Miso means ‘fermented beans’ in Japanese, and generally refers to the paste made from the fermented beans. There are many different types of miso – white (shiro) miso, red (aka) miso, barley miso – but they all have one thing in common: they’re really good for you!
The health benefits provided by miso are down to a number of factors. Miso is a great source of copper, manganese, vitamin K, protein, and zinc. The fermentation process enriches the paste with enzymes and enhances the number of beneficial bacteria. These bacteria – probiotics – are thought to help a wide range of health issues, especially digestion, absorption and assimilation of nutrients. The probiotics and enzymes increase the health of your gut microbiome and digestive system and enhance your immune system. Studies in 1997 and 2013 have shown that beneficial bacteria synthesise vitamins in the gut, primarily vitamin K and vitamin B12.
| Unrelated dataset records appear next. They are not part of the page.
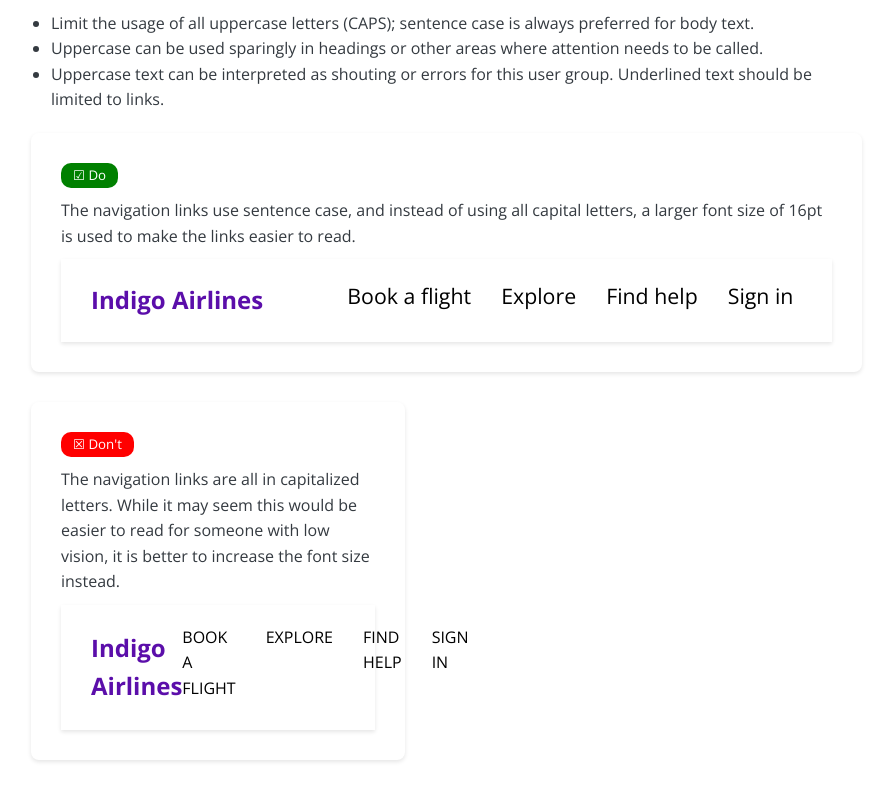
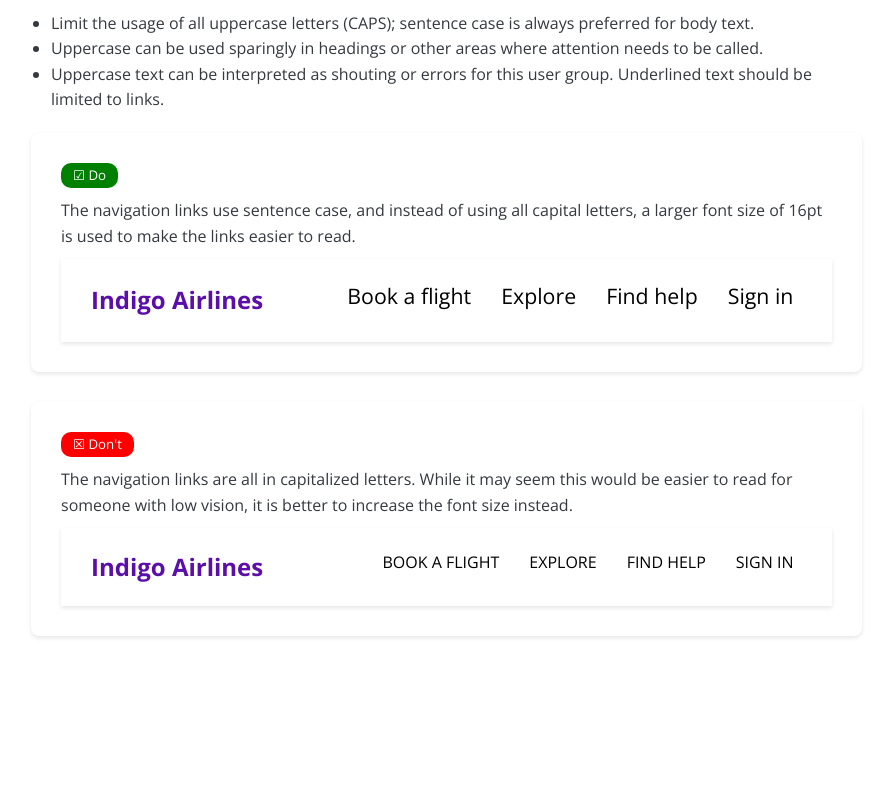
Before and after one commit to jvsneed/silver-design-system, a React (Create React App) app: page /#/guidelines/text in a window 1280 px wide. Shown: the part 2005-2805 px from the top of the page, without its empty margins (289-1181 px from the left). After the commit the page ends 2721 px from the top, so only its background shows below. Built offline with nearby package versions, Linux system fonts and the light colour scheme.

Commit message:
fixed width on navigation example

```diff
--- a/src/components/TextDecorExample.js
+++ b/src/components/TextDecorExample.js
@@ -26,7 +26,7 @@
           </div>
         </div>
       </div>
-      <div className="example-item chat-text-example">
+      <div className="example-item text-decor-example">
         <Dont></Dont>
         <div className="note">
         The navigation links are all in capitalized letters. While it may seem this would be easier to read for someone with low vision, it is better to increase the font size instead.
```
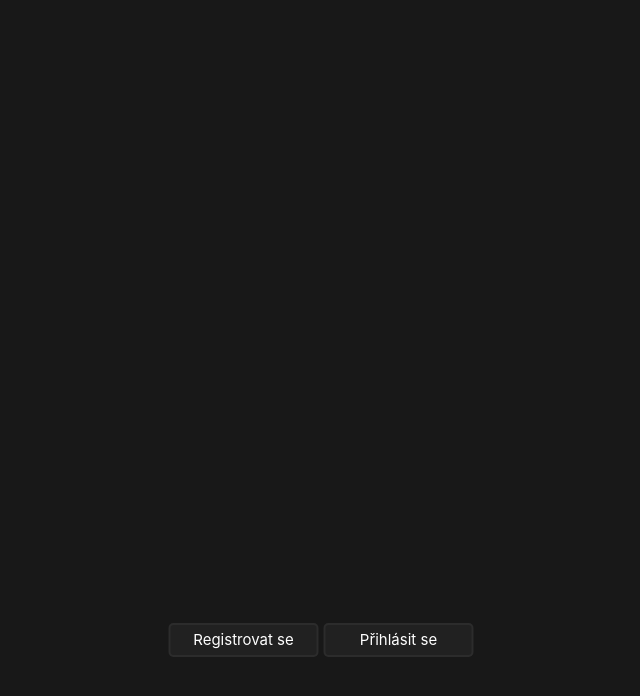
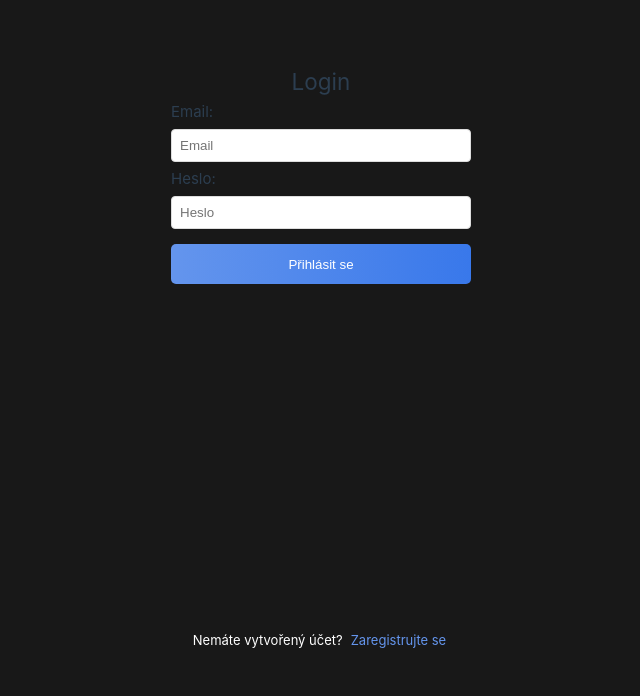
Before and after one commit to lipphixx/WannabeGoogleCalendar, a Vue app in the folder vue_calendar_v2/vue_calendar/: page / in a window 1280 px wide. Shown: the top 696 px of the page, without its empty margins (319-959 px from the left). Built offline with nearby package versions, Linux system fonts and the light colour scheme.

Commit message:
stylovani

```diff
--- a/vue_calendar_v2/vue_calendar/src/App.vue
+++ b/vue_calendar_v2/vue_calendar/src/App.vue
@@ -6,9 +6,11 @@ import loginPage from "@/components/loginPage.vue";
 import AppHeader from "@/components/AppHeader.vue";
 import AppSidebar from "@/components/AppSidebar.vue";
 import loadingGif from '@/assets/loadingGif.gif';
+import LoginPage from "@/components/loginPage.vue";
+import RegisterPage from "@/components/registerPage.vue";
 
 const onLogin = ref(false);
-const currPath = ref(window.location.hash);
+const currPath = ref(window.location.hash || "#/loginPage");
 const userId = ref(null);
 const username = ref(null);
 const refAction = ref({});
@@ -23,8 +25,8 @@ const showModal = ref({});
 const onLoading = ref(false);
 
 const routes = {
-  "/registerPage": registerPage,
-  "/loginPage": loginPage
+  "/registerPage": RegisterPage,
+  "/loginPage": LoginPage
 };
 
 onMounted(() => {
@@ -34,11 +36,20 @@ onMounted(() => {
 
   console.log(currentYear.value);
   console.log(currentMonth.value);
+
+  if (!currPath.value || currPath.value === "#") {
+    window.location.hash = "#/loginPage";
+    currPath.value = "#/loginPage";
+  }
 })
+
+const isLoginPage = computed(() => currPath.value.replace("#", "") === "/loginPage");
+const isRegisterPage = computed(() => currPath.value.replace("#", "") === "/registerPage");
 
 window.addEventListener("hashchange", () => {
   currPath.value = window.location.hash;
 });
+
 window.addEventListener("load", () => {
   if (localStorage.getItem('loggedUser') && localStorage.getItem('loggedUsername')) {
     userId.value = localStorage.getItem('loggedUser');
@@ -57,10 +68,9 @@ window.addEventListener("load", () => {
 })
 
 const currView = computed(() => {
-  const newRoute = currPath.value.slice(1);
-  if (!newRoute) return null;
-  return routes[newRoute];
+  return routes[currPath.value.slice(1)] || LoginPage;
 });
+
 
 function fetchLogin(loginPhase, user) {
   onLogin.value = loginPhase;
@@ -105,8 +115,8 @@ function loading() {
     </div>
 
     <section v-if="!onLogin" class="buttony">
-      <a href="#/registerPage">Registrovat se</a>
-      <a href="#/loginPage">Přihlásit se</a>
+      <p v-if="isRegisterPage">Máte již účet? <a href="#/loginPage">Přihlaste se</a></p>
+      <p v-if="isLoginPage">Nemáte vytvořený účet? <a href="#/registerPage">Zaregistrujte se</a></p>
     </section>
 
     <component :is="currView" @fetchLogin="fetchLogin" id="loginOrRegister"></component>
@@ -164,18 +174,26 @@ section {
   transform: translate(-50%, -50%);
 }
 
-section a {
+section p {
   height: 10%;
-  width: 150px;
+  width: 300px;
+  color: White;
+  font-size: small;
+  display: flex;
+  gap: 5px;
   text-align: center;
-  background-color: #36363650;
-  border: 2px solid #36363690;
-  color: White;
-  border-radius: 5px;
-  cursor: pointer;
-  box-shadow: inset 0 0 0 0px cornflowerblue;
-  transition: border 0.3s ease-in-out, box-shadow 0.3s ease-in-out;
+  justify-content: center;
+  align-items: center;
 
+}
+
+a {
+  text-decoration: none;
+  color: cornflowerblue;
+}
+
+a:hover {
+  text-decoration: underline;
 }
 
 .buttony {
@@ -183,11 +201,6 @@ section a {
   top: 80%;
   left: 50%;
   transform: translate(-50%, -50%);
-}
-
-a:hover {
-  border: 2px solid cornflowerblue;
-  box-shadow: inset 0 0 2px 1px cornflowerblue;
 }
 
 #appHeader {
@@ -211,7 +224,7 @@ a:hover {
   position: fixed;
   right: -15%;
   height: 100vh;
-  top: 7%;
+  top: 6.5%;
   transition: right 1s ease-in-out;
 }
 
@@ -225,6 +238,7 @@ a:hover {
   align-items: center; /* Zarovná vodorovně */
   height: 50vh; /* Zajistí vertikální zarovnání */
   width: 100%;
+  margin-top: 5%;
 }
 
 
--- a/vue_calendar_v2/vue_calendar/src/components/AppHeader.vue
+++ b/vue_calendar_v2/vue_calendar/src/components/AppHeader.vue
@@ -57,9 +57,9 @@ function showNow() {
 
   <header>
     <div class="tlacitka">
-      <button class="tlacitko" @click="previousMonth">Předchozí</button>
-      <button class="tlacitko" @click="nextMonth">Následující</button>
-      <button class="tlacitko" @click="showNow">Nyní</button>
+      <button @click="previousMonth">Předchozí</button>
+      <button @click="nextMonth">Následující</button>
+      <button @click="showNow">Nyní</button>
     </div>
 
     <h1>{{dateNow}}</h1>
@@ -85,39 +85,29 @@ h1 {
   text-align: center;
   color: rgba(255, 255, 255, 0.9);
 }
-#firRow {
-  display: flex;
-  align-items: center;
-  margin-left: -5px;
-}
+
 .tlacitka {
   display: flex;
   gap: 5px;
 }
-.tlacitko {
+
+button {
   background-color: #36363650;
-  border: 1px solid #36363690;
+  border: 2px solid #36363690;
+  box-shadow: inset 0 0 0 0 cornflowerblue;
   padding: 5%;
   color: White;
   border-radius: 5px;
+  transition: border 0.3s ease-in-out, box-shadow 0.3s ease-in-out;
+  cursor: pointer;
 }
 p {
   color: white;
 }
-.tlacitko:hover {
-  background-color: #36363680;
-  -webkit-box-shadow:inset 0px 0px 0px 3px rgba(81, 81, 81, 0.30);
+
+button:hover {
+  border: 2px solid cornflowerblue;
+  box-shadow: inset 0 0 0 1px cornflowerblue;
 }
-#popupMenu {
-  margin-left: auto;
-  margin-right: 0;
-  margin-top: 3%;
-  width: 10%;
-  height: 15%;
-  border: none;
-  background-color: #1f1f1f;
-}
-#popupMenu::backdrop {
-  background: none;
-}
+
 </style>
--- a/vue_calendar_v2/vue_calendar/src/components/AppSidebar.vue
+++ b/vue_calendar_v2/vue_calendar/src/components/AppSidebar.vue
@@ -81,7 +81,7 @@ function createEvent()
 
     </div>
     <div id="lastRow">
-      <button class="logOut" @click="logOut">Log out</button>
+      <button class="logOut" @click="logOut">Odhlásit se</button>
     </div>
     <div id="logoBtm">
       <img src="">
--- a/vue_calendar_v2/vue_calendar/src/components/calendar.vue
+++ b/vue_calendar_v2/vue_calendar/src/components/calendar.vue
@@ -604,18 +604,34 @@ async function resetPage() {
         <div>
           <h3 v-if="!onEdit" class="dialogRow inputStyle" style="font-weight: bold">Událost:
             {{ selectedEvent.name }}</h3>
-          <input type="text" v-if="onEdit" v-model="nameInp" class="inputStyle">
+
+          <label v-if="onEdit">
+            Název
+            <input type="text" v-model="nameInp" class="dialogRow inputStyle" style="margin-bottom: 2%">
+          </label>
 
           <p v-if="!onEdit" class="dialogRow inputStyle">Datum: {{
               new Date(selectedEvent.date).toLocaleDateString()
             }}</p>
-          <input type="date" v-if="onEdit" v-model="dateInp" class="inputStyle editDialogRow">
+
+          <label v-if="onEdit">
+            Datum
+            <input type="date" v-model="dateInp" class="dialogRow inputStyle" style="margin-bottom: 2%">
+          </label>
 
           <p v-if="selectedEvent.time && !onEdit" class="dialogRow inputStyle">Čas: {{ selectedEvent.time }}</p>
-          <input type="time" v-if="onEdit" v-model="timeInp" class="inputStyle editDialogRow">
+
+          <label v-if="onEdit">
+            Čas
+            <input type="time" v-model="timeInp" class="dialogRow inputStyle" style="margin-bottom: 2%">
+          </label>
 
           <p v-if="selectedEvent.note && !onEdit" class="dialogRow inputStyle">Poznámka: {{ selectedEvent.note }}</p>
-          <input type="text" v-if="onEdit" v-model="noteInp" class="inputStyle">
+
+          <label v-if="onEdit">
+            Poznámka
+            <input type="text" v-model="noteInp" class="dialogRow inputStyle" style="margin-bottom: 2%">
+          </label>
 
           <h4 v-if="participantsIncluded && !onEdit">
             Účastníci
@@ -625,6 +641,7 @@ async function resetPage() {
           <button @click="isHostOn = true" v-if="!isHostOn && onEdit" class="dialogRow">Přidat hosty</button>
 
           <div v-if="isHostOn && onEdit" class="dialogColum">
+            Účastníci
             <div class="dialogRow">
               <input type="email" v-model="currentParticipant" class="inputStyle" placeholder="Host"
                      style="border-right: none">
@@ -828,13 +845,12 @@ main {
 }
 
 .editDialogRow {
-  .dialogRow {
-    display: flex;
-    align-items: center;
-    justify-content: space-between;
-    width: 100%;
-    height: 15px;
-  }
+  display: flex;
+  align-items: center;
+  justify-content: space-between;
+  width: 100%;
+  height: 25px;
+  margin-bottom: 2%;
 }
 
 .dialogRow:focus,
--- a/vue_calendar_v2/vue_calendar/src/components/registerPage.vue
+++ b/vue_calendar_v2/vue_calendar/src/components/registerPage.vue
@@ -41,27 +41,27 @@ async function postRegister() {
     <div id="inputContainer">
       <label>
         Jméno:
-        <input type="text" placeholder="Jméno" v-model="name">
+        <input type="text" placeholder="Jméno" v-model="name" autocomplete="off">
       </label>
       <label>
         Příjmení:
-        <input type="text" placeholder="Příjmení" v-model="surname">
+        <input type="text" placeholder="Příjmení" v-model="surname" autocomplete="off">
       </label>
       <label>
         Uživatelské jméno:
-        <input type="text" placeholder="Username" v-model="username">
+        <input type="text" placeholder="Username" v-model="username" autocomplete="off">
       </label>
       <label>
         E-mail:
-        <input type="text" placeholder="Email" v-model="email">
+        <input type="text" placeholder="Email" v-model="email" autocomplete="off">
       </label>
       <label>
         Telefonní číslo:
-        <input type="number" placeholder="Tel Aviv" v-model="phone">
+        <input type="number" placeholder="Tel Aviv" v-model="phone" autocomplete="off">
       </label>
       <label>
         Heslo:
-        <input type="password" placeholder="Heslo" v-model="password">
+        <input type="password" placeholder="Heslo" v-model="password" autocomplete="off">
       </label>
     </div>
     <button type="submit">Registrovat se</button>
```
It’s also high in cancer-fighting antioxidants and has been shown to inhibit tumours and help with recovery from radiation therapy.
Soy as a health food has been debated strongly in recent years, but like all foodstuff, it’s important to trace where your miso comes from. Most soy products are derived from genetically modified (GMO) crops, and soy found in a lot of processed foods may have some negative side effects. Negative impacts of soy products have been observed in thyroid and reproductive functions as well as certain types of carcinogenesis. Existing data regarding soy’s negative impact on your health is somewhat inconsistent – which is why the topic continues to be debated hotly.
So when you’re buying your miso paste, fresh is best. Try to buy the unpasteurised, enzyme-rich “must be kept in the fridge” variety. These are the enzyme-rich miso pastes you want. Just keep an eye on it after opening, as the texture, colour and flavour may change. Most pastes can be kept for a long time if you store them correctly.